> [DATA IN THIS EXERCISE]:

++++++++++

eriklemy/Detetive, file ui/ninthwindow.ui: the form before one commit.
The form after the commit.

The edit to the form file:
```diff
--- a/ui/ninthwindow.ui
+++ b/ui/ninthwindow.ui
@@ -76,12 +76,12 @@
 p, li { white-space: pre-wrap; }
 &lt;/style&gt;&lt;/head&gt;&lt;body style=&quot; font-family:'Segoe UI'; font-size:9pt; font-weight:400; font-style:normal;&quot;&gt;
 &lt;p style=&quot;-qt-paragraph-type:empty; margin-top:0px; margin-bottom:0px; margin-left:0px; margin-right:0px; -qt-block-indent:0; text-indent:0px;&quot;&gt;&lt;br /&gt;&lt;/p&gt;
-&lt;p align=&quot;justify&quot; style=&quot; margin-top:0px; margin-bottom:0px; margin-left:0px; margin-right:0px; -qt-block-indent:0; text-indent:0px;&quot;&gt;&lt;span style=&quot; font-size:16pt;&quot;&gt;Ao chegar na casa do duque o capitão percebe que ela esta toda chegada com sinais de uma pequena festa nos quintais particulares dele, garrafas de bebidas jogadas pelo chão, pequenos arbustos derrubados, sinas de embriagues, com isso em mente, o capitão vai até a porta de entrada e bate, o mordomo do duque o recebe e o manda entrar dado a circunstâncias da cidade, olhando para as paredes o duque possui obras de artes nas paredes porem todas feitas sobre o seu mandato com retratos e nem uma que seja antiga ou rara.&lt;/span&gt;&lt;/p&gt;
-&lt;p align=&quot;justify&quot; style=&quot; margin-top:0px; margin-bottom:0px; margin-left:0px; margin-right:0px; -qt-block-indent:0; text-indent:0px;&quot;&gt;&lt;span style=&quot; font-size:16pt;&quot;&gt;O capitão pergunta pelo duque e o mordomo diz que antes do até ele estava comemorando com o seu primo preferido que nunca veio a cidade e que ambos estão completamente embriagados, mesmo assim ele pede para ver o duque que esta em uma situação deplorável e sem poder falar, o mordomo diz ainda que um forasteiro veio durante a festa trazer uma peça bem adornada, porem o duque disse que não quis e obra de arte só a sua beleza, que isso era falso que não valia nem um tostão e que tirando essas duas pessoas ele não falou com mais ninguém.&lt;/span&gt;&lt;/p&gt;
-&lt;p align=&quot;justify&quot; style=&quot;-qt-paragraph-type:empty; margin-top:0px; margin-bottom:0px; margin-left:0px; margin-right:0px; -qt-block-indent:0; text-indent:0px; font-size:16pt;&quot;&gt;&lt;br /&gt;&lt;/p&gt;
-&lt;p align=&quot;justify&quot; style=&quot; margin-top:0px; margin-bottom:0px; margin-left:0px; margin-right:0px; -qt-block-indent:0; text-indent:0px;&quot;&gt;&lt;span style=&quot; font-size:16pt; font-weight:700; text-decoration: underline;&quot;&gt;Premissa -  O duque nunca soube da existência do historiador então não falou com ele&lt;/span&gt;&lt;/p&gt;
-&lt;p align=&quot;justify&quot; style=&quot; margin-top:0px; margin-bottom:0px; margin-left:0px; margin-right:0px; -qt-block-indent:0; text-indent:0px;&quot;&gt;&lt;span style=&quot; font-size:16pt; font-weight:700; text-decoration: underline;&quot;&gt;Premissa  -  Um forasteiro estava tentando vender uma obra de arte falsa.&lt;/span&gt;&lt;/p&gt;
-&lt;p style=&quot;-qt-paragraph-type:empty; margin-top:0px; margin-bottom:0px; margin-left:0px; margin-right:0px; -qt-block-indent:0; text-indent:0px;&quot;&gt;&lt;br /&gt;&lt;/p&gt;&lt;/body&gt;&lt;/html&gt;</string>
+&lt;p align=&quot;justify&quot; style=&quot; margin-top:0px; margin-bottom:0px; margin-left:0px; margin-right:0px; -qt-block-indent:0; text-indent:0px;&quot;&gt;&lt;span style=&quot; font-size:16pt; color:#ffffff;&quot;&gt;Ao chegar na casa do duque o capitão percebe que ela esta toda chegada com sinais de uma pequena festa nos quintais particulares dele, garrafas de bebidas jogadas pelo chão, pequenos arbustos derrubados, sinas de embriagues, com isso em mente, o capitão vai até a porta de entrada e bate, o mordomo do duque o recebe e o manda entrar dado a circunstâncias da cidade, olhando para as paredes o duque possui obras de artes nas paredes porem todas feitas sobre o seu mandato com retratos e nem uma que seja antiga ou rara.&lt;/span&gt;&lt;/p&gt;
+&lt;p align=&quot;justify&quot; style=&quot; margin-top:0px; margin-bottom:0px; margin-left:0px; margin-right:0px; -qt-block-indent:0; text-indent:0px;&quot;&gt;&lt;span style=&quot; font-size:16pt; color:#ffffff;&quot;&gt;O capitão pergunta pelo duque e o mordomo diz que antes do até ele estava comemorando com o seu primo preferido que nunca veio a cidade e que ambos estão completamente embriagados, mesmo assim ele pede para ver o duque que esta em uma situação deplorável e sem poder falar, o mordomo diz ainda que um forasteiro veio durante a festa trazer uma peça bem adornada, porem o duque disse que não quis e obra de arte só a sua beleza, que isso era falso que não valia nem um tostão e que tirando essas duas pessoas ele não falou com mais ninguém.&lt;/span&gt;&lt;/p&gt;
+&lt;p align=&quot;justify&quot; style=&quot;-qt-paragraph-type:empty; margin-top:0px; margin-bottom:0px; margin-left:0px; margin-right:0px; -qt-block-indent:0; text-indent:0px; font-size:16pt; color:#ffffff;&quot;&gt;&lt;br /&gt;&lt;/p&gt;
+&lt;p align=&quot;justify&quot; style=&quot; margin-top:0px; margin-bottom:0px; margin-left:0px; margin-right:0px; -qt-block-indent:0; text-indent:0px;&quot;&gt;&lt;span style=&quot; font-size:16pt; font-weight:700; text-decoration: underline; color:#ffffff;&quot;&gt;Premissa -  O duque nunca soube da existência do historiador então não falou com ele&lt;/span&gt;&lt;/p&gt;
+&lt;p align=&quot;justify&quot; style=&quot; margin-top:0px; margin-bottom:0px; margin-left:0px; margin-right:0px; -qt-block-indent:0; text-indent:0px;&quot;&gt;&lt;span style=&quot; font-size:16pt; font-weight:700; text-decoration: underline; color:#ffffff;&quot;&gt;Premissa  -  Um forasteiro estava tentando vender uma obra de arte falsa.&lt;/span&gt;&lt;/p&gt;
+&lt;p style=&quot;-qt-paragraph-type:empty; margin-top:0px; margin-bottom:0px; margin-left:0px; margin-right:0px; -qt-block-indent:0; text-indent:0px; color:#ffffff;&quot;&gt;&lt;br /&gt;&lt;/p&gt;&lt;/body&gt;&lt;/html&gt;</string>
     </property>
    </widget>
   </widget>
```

++++++++++

If a line in the data above contains the string "file", count it; then state only the total.

> [TASK SOLUTION]:
2